_WHAT THE TASK ASKS_. Copy every record exactly as it stands. Leave the pictures out.
EXCERPTED RECORDS Block Start
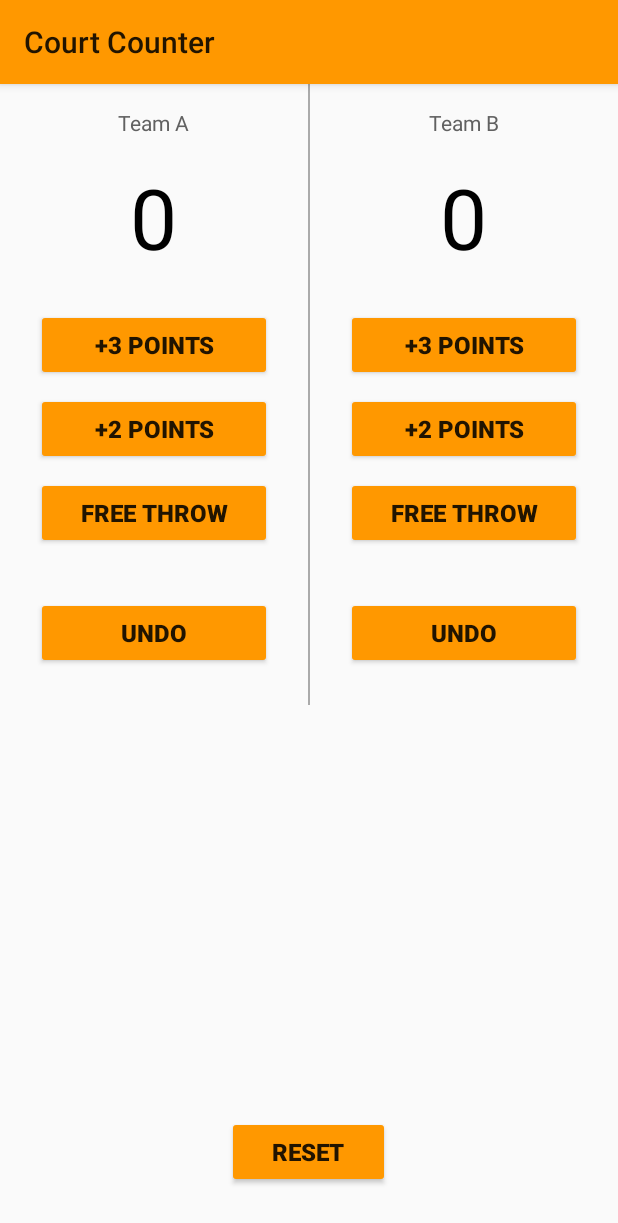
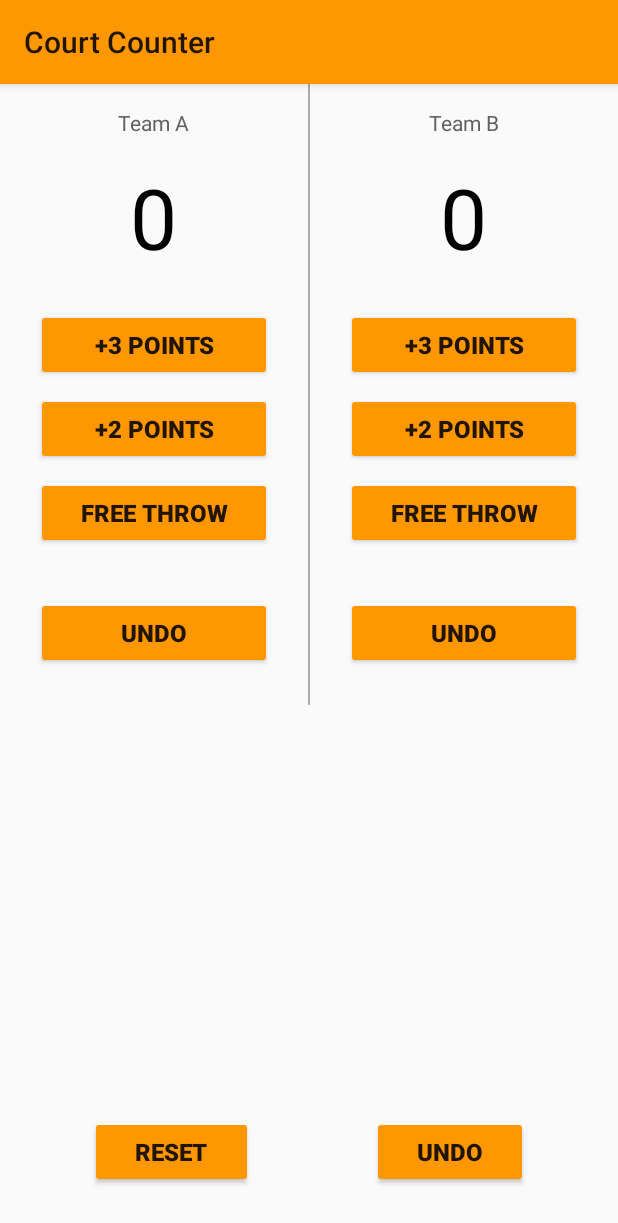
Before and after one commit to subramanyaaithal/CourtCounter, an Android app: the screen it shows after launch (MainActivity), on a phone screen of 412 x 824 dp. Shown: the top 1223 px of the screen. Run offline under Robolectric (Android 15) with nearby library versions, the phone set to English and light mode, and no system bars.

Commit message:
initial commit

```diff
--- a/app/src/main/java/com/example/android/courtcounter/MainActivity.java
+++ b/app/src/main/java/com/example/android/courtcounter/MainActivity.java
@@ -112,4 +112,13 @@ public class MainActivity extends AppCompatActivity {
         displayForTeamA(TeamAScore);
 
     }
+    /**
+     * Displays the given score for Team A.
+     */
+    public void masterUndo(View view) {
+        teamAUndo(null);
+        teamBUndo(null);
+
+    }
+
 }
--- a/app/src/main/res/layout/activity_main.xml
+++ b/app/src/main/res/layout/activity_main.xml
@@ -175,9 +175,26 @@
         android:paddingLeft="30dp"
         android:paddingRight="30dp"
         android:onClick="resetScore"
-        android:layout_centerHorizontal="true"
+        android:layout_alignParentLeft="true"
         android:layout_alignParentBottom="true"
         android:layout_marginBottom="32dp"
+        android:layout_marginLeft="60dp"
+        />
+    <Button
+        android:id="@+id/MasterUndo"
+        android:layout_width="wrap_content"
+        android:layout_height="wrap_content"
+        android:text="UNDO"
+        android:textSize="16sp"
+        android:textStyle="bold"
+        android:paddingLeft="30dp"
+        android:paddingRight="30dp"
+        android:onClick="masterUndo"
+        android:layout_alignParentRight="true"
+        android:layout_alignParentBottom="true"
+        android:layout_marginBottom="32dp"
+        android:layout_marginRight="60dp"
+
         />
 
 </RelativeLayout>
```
EXCERPTED RECORDS Block End
_RESULT_.
Before and after one commit to subramanyaaithal/CourtCounter, an Android app: the screen it shows after launch (MainActivity), on a phone screen of 412 x 824 dp. Shown: the top 1223 px of the screen. Run offline under Robolectric (Android 15) with nearby library versions, the phone set to English and light mode, and no system bars.

Commit message:
initial commit

```diff
--- a/app/src/main/java/com/example/android/courtcounter/MainActivity.java
+++ b/app/src/main/java/com/example/android/courtcounter/MainActivity.java
@@ -112,4 +112,13 @@ public class MainActivity extends AppCompatActivity {
         displayForTeamA(TeamAScore);
 
     }
+    /**
+     * Displays the given score for Team A.
+     */
+    public void masterUndo(View view) {
+        teamAUndo(null);
+        teamBUndo(null);
+
+    }
+
 }
--- a/app/src/main/res/layout/activity_main.xml
+++ b/app/src/main/res/layout/activity_main.xml
@@ -175,9 +175,26 @@
         android:paddingLeft="30dp"
         android:paddingRight="30dp"
         android:onClick="resetScore"
-        android:layout_centerHorizontal="true"
+        android:layout_alignParentLeft="true"
         android:layout_alignParentBottom="true"
         android:layout_marginBottom="32dp"
+        android:layout_marginLeft="60dp"
+        />
+    <Button
+        android:id="@+id/MasterUndo"
+        android:layout_width="wrap_content"
+        android:layout_height="wrap_content"
+        android:text="UNDO"
+        android:textSize="16sp"
+        android:textStyle="bold"
+        android:paddingLeft="30dp"
+        android:paddingRight="30dp"
+        android:onClick="masterUndo"
+        android:layout_alignParentRight="true"
+        android:layout_alignParentBottom="true"
+        android:layout_marginBottom="32dp"
+        android:layout_marginRight="60dp"
+
         />
 
 </RelativeLayout>
```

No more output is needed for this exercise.